Jazz organist Jimmy McGriff demonstrates on "The Groover" that no musician has a monopoly on the blues. Certainly not these blues -- the late-night, after-hours kind that once routinely spilled from tired jukeboxes at closing time.
With fellow jazz organists Richard "Groove" Holmes and Jimmy Smith, McGriff has been riding the crest of a small but encouraging resurgence of jazz organ popularity. Now his arrangements are less fashionable as he returns to the basics, the timeless "groove" of uncluttered construction and uncompromised expression.
For proof, it's best to start at the end of "The Groover" and work backwards. On "This One's for Ray," a jam dedicated to Ray Charles, McGriff alternates between organ and acoustic piano, and quickly succeeds in capturing the soul of Charles' music. McGriff's treatment of the Cannonball Adderley hit, "Mercy, Mercy, Mercy," may not possess the cumulative power of the original version, but it's robustly spry. And Horace Silver's "Song for My Father," a sparkling showcase for alto saxophonist Arnold Sterling's clear tone and harmonic agility, is enhanced by Ray Mantilla's Latin percussion.

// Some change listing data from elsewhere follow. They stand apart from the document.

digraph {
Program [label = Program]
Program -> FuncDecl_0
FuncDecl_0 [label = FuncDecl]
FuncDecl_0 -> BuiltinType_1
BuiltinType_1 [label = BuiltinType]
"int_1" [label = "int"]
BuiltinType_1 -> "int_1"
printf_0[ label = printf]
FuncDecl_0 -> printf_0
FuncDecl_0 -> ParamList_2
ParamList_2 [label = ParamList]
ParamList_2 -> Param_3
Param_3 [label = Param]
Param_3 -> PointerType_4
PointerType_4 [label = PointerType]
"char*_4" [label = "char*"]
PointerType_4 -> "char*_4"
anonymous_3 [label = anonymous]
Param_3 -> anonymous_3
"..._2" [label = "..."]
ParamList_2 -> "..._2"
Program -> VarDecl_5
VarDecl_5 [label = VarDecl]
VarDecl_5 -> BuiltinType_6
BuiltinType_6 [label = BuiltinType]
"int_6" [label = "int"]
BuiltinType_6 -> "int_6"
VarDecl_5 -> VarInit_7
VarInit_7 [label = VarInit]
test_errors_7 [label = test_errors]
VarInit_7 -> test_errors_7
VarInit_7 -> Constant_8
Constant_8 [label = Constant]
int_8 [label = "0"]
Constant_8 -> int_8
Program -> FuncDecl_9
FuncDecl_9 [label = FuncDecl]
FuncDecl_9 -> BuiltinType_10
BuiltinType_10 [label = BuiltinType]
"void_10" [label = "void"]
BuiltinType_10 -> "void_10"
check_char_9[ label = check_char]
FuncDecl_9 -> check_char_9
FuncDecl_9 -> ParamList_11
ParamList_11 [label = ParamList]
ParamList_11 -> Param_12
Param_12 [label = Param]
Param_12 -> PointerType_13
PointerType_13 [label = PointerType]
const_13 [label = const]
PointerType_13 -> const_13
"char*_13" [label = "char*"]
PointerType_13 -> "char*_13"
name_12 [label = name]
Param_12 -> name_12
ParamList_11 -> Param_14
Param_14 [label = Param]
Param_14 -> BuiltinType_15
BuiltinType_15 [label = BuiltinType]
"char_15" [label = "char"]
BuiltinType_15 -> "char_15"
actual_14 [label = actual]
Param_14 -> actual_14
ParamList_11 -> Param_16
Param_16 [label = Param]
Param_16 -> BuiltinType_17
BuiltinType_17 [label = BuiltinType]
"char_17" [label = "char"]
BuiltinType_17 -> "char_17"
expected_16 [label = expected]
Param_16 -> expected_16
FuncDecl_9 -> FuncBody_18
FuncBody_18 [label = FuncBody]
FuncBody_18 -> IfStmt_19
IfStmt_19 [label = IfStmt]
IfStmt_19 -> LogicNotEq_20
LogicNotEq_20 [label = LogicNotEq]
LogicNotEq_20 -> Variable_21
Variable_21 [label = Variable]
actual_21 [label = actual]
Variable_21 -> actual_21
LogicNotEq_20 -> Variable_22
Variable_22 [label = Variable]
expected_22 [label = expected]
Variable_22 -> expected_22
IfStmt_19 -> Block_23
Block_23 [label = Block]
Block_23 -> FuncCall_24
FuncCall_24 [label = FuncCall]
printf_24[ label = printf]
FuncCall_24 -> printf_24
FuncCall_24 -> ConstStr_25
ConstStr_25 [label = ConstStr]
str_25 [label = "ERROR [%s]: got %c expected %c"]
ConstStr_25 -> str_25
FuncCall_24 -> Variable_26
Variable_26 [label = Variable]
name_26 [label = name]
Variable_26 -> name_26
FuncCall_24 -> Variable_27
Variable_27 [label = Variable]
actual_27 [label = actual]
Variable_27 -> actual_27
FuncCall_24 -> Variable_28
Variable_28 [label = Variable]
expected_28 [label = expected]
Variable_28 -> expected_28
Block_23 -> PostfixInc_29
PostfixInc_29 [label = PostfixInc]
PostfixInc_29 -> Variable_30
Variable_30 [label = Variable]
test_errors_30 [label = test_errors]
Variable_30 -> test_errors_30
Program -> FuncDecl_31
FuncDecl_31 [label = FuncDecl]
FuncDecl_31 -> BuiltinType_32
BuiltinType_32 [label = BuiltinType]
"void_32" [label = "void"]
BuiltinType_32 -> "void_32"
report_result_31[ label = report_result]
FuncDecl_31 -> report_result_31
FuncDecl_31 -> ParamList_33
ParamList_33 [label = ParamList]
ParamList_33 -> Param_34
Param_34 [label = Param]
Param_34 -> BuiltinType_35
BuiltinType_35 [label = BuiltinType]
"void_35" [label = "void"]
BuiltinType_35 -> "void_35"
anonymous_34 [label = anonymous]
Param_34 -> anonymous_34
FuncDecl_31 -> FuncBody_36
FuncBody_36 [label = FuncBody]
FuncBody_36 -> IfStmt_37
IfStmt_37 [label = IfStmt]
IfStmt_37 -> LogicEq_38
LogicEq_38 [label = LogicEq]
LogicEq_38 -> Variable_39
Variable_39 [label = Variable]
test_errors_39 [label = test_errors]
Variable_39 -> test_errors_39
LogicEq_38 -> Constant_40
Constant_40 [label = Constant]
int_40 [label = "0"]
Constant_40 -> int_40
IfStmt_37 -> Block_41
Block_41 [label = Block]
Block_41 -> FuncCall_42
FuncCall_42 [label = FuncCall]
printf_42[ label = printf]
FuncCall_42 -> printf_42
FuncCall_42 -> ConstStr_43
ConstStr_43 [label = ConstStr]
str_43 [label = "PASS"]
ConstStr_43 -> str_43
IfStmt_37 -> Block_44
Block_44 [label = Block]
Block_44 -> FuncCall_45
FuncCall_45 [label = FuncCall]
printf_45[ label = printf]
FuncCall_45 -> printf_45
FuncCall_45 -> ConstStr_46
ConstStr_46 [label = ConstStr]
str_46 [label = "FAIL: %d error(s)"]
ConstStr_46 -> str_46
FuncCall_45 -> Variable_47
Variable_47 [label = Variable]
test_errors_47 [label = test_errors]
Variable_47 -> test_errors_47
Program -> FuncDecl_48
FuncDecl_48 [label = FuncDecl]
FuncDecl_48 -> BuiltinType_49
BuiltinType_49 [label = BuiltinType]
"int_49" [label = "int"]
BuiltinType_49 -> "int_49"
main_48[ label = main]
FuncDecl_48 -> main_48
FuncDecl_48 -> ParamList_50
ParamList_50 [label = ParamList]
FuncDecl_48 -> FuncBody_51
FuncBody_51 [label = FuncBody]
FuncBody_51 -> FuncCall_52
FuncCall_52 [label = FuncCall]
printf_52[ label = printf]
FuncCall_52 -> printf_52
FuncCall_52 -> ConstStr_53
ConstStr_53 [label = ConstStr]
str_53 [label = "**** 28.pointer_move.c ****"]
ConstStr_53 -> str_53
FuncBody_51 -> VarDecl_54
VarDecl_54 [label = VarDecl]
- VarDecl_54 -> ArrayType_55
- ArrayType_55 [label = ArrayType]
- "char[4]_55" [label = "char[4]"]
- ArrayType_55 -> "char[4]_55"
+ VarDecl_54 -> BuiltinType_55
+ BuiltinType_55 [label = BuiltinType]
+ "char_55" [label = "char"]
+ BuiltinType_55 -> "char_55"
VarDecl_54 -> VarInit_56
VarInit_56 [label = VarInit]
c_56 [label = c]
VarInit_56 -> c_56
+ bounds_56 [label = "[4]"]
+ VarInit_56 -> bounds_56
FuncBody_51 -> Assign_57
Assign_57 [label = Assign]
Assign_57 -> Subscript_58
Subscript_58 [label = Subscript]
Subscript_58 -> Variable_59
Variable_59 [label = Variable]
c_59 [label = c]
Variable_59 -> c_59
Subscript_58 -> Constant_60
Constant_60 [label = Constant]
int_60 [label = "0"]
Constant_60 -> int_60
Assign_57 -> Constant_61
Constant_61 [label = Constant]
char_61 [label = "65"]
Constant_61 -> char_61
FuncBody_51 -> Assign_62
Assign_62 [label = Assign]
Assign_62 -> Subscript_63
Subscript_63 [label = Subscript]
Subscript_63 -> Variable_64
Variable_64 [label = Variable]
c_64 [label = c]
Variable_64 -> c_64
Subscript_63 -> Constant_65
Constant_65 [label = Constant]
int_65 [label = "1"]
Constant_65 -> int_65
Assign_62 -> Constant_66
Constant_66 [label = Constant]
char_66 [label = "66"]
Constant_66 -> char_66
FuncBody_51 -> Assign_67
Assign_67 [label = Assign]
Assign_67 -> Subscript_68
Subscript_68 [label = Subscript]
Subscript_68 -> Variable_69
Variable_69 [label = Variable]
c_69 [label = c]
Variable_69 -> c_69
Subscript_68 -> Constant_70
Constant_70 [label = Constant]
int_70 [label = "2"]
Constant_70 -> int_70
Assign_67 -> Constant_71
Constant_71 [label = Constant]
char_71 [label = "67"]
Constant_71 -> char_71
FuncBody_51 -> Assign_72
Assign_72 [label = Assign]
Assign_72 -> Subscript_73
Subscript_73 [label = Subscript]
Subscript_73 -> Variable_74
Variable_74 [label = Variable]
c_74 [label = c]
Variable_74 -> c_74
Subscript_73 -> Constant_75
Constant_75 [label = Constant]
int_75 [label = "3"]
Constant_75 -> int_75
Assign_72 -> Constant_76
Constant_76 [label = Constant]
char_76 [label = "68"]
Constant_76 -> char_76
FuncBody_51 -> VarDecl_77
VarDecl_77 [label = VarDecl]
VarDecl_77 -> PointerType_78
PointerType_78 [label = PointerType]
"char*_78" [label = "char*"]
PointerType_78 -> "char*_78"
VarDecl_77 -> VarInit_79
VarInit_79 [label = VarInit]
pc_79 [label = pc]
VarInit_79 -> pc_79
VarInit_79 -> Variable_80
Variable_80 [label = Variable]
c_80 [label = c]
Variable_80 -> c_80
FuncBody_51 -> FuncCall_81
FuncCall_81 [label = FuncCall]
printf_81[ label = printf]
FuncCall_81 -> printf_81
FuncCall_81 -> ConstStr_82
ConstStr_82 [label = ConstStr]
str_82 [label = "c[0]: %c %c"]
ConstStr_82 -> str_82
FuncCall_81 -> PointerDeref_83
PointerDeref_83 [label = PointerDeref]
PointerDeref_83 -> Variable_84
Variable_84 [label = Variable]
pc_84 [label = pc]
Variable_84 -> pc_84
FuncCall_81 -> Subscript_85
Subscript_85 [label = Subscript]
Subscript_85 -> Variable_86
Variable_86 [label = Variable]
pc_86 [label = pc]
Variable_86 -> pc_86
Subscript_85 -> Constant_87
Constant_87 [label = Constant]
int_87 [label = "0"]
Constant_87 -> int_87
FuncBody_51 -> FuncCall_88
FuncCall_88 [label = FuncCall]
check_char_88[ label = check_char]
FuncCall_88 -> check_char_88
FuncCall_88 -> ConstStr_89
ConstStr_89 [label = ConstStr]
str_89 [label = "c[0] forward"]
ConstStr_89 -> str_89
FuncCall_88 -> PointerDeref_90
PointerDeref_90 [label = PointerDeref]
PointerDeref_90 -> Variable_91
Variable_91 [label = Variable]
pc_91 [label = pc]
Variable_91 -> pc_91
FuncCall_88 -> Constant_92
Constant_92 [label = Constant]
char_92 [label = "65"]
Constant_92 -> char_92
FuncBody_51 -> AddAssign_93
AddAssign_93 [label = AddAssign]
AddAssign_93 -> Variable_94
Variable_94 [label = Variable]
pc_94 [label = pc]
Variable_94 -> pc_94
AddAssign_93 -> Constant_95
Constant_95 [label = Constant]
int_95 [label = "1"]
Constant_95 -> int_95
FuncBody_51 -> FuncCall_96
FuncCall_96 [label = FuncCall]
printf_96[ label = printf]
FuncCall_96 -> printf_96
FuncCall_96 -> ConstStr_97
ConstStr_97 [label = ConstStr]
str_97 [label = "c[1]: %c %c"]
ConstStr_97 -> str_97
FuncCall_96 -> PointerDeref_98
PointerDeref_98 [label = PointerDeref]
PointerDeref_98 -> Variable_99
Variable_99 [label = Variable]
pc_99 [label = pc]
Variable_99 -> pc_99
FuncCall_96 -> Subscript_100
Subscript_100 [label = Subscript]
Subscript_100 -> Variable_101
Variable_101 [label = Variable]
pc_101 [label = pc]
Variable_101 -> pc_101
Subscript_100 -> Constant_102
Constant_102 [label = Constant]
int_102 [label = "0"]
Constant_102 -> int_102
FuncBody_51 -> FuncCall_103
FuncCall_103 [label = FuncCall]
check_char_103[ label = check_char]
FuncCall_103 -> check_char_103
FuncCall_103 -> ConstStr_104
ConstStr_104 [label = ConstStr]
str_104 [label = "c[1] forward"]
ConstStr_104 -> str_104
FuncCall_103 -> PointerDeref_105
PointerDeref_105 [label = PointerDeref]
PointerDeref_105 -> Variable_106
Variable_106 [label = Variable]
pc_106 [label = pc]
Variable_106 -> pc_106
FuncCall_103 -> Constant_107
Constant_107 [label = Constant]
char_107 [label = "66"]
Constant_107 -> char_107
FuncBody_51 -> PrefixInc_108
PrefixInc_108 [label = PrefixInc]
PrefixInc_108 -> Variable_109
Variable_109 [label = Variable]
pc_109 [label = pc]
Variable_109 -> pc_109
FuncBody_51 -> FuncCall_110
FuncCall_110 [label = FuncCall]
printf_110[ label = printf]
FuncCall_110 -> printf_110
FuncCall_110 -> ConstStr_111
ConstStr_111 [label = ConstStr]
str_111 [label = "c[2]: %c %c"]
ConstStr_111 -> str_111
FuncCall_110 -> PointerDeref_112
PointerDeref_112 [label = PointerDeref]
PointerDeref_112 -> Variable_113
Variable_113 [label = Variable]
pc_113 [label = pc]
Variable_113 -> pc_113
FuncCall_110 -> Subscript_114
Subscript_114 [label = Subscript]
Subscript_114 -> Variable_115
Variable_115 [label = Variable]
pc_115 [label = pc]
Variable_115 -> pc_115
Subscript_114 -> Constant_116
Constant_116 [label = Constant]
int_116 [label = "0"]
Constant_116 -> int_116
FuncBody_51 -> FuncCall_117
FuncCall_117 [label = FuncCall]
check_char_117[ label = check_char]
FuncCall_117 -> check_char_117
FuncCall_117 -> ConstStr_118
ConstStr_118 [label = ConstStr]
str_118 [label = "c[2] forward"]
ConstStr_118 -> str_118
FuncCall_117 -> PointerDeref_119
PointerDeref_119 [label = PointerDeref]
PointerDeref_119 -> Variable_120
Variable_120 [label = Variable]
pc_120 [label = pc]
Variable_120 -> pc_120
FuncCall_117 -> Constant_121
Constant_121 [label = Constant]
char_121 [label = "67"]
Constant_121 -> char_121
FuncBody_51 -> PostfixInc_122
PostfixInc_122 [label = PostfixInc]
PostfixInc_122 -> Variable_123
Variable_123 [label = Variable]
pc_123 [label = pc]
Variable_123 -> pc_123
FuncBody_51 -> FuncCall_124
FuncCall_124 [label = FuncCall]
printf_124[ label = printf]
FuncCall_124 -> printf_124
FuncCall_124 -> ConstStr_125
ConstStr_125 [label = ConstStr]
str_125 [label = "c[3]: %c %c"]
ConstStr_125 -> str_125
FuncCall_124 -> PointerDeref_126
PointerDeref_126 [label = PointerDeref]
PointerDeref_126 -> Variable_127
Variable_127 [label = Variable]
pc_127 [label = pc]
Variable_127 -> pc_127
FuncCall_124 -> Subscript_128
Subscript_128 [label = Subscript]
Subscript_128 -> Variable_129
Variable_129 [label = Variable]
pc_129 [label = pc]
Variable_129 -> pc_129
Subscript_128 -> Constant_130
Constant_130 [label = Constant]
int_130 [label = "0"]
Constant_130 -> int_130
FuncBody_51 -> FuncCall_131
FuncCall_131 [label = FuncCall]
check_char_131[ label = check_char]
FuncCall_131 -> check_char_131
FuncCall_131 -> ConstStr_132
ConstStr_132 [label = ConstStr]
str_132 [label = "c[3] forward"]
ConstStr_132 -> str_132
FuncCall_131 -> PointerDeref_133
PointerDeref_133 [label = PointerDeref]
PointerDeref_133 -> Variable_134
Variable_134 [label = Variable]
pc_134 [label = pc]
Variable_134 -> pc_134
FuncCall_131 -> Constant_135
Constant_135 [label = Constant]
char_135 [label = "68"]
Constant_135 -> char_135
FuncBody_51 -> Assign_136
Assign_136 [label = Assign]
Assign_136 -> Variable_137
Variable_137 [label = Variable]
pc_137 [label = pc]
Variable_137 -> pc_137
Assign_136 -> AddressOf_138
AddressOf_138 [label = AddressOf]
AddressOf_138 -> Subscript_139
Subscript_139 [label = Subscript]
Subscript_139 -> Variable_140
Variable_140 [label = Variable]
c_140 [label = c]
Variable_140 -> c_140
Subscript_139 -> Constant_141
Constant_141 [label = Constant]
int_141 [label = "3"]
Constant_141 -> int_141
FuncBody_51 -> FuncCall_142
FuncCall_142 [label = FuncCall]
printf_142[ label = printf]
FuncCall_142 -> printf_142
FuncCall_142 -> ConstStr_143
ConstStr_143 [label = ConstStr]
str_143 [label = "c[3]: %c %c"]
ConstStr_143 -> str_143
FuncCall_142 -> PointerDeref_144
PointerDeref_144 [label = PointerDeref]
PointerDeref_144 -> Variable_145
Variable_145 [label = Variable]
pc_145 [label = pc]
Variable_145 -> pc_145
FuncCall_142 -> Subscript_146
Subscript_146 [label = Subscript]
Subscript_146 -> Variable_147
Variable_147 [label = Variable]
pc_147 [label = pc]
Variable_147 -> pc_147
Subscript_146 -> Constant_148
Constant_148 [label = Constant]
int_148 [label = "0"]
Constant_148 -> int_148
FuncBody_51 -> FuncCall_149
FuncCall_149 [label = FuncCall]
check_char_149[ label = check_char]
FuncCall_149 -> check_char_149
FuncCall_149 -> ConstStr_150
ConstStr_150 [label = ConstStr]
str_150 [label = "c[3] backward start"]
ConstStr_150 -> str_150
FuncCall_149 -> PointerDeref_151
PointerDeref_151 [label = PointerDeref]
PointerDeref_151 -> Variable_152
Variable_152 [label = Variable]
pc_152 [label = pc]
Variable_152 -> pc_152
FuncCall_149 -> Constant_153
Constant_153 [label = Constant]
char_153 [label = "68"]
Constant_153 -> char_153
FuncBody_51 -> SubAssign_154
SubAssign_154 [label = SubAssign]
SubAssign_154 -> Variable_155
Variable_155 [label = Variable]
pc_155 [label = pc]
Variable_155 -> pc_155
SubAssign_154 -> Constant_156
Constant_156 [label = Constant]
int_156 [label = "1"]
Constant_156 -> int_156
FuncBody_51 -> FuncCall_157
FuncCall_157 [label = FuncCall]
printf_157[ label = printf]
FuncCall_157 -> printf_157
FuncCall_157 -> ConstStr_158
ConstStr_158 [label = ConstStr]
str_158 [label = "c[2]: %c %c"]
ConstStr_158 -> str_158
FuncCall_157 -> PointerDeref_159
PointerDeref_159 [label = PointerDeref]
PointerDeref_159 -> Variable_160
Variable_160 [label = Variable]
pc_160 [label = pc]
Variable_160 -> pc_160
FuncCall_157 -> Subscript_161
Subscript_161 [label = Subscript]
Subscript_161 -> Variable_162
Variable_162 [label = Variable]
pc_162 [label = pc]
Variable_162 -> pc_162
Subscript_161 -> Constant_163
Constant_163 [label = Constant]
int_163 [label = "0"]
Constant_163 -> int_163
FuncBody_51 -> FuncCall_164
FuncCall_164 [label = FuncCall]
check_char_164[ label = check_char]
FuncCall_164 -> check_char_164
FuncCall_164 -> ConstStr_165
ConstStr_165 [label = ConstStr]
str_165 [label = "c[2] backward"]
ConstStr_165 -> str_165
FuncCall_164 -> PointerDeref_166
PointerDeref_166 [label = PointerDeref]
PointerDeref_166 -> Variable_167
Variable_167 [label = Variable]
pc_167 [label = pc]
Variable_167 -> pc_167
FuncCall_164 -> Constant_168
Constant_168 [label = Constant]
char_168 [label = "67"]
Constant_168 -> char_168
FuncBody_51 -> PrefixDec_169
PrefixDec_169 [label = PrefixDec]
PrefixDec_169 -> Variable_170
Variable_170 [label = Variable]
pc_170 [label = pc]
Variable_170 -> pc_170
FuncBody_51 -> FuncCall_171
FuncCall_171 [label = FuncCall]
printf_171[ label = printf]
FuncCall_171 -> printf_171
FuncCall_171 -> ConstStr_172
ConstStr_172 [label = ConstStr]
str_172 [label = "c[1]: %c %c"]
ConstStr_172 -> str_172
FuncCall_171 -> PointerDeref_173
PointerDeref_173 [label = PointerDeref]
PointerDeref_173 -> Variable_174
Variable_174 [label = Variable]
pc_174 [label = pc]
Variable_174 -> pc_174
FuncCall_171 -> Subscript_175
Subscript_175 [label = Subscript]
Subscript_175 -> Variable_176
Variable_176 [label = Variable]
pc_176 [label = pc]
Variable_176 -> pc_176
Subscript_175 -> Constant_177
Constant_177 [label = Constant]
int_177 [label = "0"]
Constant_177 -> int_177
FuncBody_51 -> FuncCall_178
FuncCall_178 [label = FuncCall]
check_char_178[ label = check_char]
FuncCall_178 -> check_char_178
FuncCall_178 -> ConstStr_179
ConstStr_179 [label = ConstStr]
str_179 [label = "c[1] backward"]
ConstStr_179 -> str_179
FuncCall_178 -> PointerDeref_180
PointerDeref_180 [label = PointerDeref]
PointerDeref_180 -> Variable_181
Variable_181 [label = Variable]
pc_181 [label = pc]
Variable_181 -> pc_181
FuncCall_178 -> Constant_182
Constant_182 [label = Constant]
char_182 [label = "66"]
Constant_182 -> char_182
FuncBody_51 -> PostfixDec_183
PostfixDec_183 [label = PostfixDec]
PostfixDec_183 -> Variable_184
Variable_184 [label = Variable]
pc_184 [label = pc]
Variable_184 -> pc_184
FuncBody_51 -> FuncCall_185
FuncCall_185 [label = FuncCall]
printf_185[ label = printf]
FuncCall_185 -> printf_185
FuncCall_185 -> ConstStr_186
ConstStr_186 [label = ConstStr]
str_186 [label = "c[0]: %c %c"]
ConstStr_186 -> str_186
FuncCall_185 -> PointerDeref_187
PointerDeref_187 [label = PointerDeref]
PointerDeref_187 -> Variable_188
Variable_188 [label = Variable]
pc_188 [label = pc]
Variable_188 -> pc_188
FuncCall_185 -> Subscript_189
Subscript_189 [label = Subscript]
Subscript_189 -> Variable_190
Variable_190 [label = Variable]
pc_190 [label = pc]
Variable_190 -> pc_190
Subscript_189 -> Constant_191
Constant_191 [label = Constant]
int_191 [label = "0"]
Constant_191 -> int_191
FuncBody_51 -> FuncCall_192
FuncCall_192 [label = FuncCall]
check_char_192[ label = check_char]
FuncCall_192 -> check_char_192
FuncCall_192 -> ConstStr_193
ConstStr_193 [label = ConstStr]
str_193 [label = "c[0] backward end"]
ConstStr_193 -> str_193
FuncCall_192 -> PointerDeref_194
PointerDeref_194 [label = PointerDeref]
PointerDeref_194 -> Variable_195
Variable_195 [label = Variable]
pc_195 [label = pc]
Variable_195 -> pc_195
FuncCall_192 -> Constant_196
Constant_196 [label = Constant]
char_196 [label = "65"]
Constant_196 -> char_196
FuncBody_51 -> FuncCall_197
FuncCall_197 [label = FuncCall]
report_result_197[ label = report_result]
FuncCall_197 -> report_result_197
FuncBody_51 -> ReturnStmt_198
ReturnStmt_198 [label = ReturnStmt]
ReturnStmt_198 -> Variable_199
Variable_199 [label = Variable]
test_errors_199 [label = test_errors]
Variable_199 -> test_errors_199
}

If side one is less impressive, it's only because a tenor sax would have carried more weight on Jimmy Forrest's "Night Train" and Tiny Bradshaw's "Soft." Yet even on these cuts, "The Groover" lives up to its title and a tradition well worth renewing. ON RECORD, ON STAGE THE ALBUM JIMMY McGRIFF -- The Groover (Jazz America Marketing JAM009). THE SHOW JIMMY McGRIFF, Friday and Saturday at 10 and midnight at One Step Down.